Input records -

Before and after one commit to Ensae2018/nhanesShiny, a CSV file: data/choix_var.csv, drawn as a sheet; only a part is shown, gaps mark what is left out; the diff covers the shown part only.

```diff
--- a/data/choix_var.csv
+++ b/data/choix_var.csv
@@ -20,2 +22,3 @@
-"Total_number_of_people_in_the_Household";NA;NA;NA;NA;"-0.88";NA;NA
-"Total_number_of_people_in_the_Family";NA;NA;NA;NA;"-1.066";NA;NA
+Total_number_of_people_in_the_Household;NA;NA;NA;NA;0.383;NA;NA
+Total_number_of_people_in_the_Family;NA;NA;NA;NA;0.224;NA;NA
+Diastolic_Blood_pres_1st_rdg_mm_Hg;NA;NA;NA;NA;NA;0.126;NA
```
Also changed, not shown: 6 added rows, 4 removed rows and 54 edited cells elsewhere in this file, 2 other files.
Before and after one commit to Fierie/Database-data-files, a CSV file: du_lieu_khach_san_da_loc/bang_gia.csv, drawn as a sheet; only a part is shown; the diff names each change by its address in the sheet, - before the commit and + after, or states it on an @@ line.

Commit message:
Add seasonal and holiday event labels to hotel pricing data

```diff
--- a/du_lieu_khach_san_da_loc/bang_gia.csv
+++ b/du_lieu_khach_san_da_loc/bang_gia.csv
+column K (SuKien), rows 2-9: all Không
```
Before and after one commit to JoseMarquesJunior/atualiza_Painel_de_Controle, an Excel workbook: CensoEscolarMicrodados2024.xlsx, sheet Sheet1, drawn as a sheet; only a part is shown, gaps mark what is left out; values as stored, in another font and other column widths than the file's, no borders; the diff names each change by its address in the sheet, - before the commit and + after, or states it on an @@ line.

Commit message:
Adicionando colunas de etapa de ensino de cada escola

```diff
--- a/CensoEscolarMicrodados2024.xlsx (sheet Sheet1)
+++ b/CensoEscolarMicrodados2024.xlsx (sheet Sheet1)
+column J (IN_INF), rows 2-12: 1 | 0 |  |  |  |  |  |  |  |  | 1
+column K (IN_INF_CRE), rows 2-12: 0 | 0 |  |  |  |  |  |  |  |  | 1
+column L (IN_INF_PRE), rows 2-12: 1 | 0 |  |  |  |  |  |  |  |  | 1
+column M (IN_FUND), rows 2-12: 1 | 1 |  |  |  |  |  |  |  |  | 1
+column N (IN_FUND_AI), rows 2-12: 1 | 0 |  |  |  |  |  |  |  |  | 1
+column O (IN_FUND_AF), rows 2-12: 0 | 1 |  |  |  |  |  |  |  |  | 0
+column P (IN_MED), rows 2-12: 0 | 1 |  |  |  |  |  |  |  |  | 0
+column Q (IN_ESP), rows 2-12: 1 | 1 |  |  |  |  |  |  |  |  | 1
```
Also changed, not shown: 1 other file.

Problem statement - Using the material above, print every entry exactly as written.

Solution -
Before and after one commit to Ensae2018/nhanesShiny, a CSV file: data/choix_var.csv, drawn as a sheet; only a part is shown, gaps mark what is left out; the diff covers the shown part only.

```diff
--- a/data/choix_var.csv
+++ b/data/choix_var.csv
@@ -20,2 +22,3 @@
-"Total_number_of_people_in_the_Household";NA;NA;NA;NA;"-0.88";NA;NA
-"Total_number_of_people_in_the_Family";NA;NA;NA;NA;"-1.066";NA;NA
+Total_number_of_people_in_the_Household;NA;NA;NA;NA;0.383;NA;NA
+Total_number_of_people_in_the_Family;NA;NA;NA;NA;0.224;NA;NA
+Diastolic_Blood_pres_1st_rdg_mm_Hg;NA;NA;NA;NA;NA;0.126;NA
```
Also changed, not shown: 6 added rows, 4 removed rows and 54 edited cells elsewhere in this file, 2 other files.
Before and after one commit to Fierie/Database-data-files, a CSV file: du_lieu_khach_san_da_loc/bang_gia.csv, drawn as a sheet; only a part is shown; the diff names each change by its address in the sheet, - before the commit and + after, or states it on an @@ line.

Commit message:
Add seasonal and holiday event labels to hotel pricing data

```diff
--- a/du_lieu_khach_san_da_loc/bang_gia.csv
+++ b/du_lieu_khach_san_da_loc/bang_gia.csv
+column K (SuKien), rows 2-9: all Không
```
Before and after one commit to JoseMarquesJunior/atualiza_Painel_de_Controle, an Excel workbook: CensoEscolarMicrodados2024.xlsx, sheet Sheet1, drawn as a sheet; only a part is shown, gaps mark what is left out; values as stored, in another font and other column widths than the file's, no borders; the diff names each change by its address in the sheet, - before the commit and + after, or states it on an @@ line.

Commit message:
Adicionando colunas de etapa de ensino de cada escola

```diff
--- a/CensoEscolarMicrodados2024.xlsx (sheet Sheet1)
+++ b/CensoEscolarMicrodados2024.xlsx (sheet Sheet1)
+column J (IN_INF), rows 2-12: 1 | 0 |  |  |  |  |  |  |  |  | 1
+column K (IN_INF_CRE), rows 2-12: 0 | 0 |  |  |  |  |  |  |  |  | 1
+column L (IN_INF_PRE), rows 2-12: 1 | 0 |  |  |  |  |  |  |  |  | 1
+column M (IN_FUND), rows 2-12: 1 | 1 |  |  |  |  |  |  |  |  | 1
+column N (IN_FUND_AI), rows 2-12: 1 | 0 |  |  |  |  |  |  |  |  | 1
+column O (IN_FUND_AF), rows 2-12: 0 | 1 |  |  |  |  |  |  |  |  | 0
+column P (IN_MED), rows 2-12: 0 | 1 |  |  |  |  |  |  |  |  | 0
+column Q (IN_ESP), rows 2-12: 1 | 1 |  |  |  |  |  |  |  |  | 1
```
Also changed, not shown: 1 other file.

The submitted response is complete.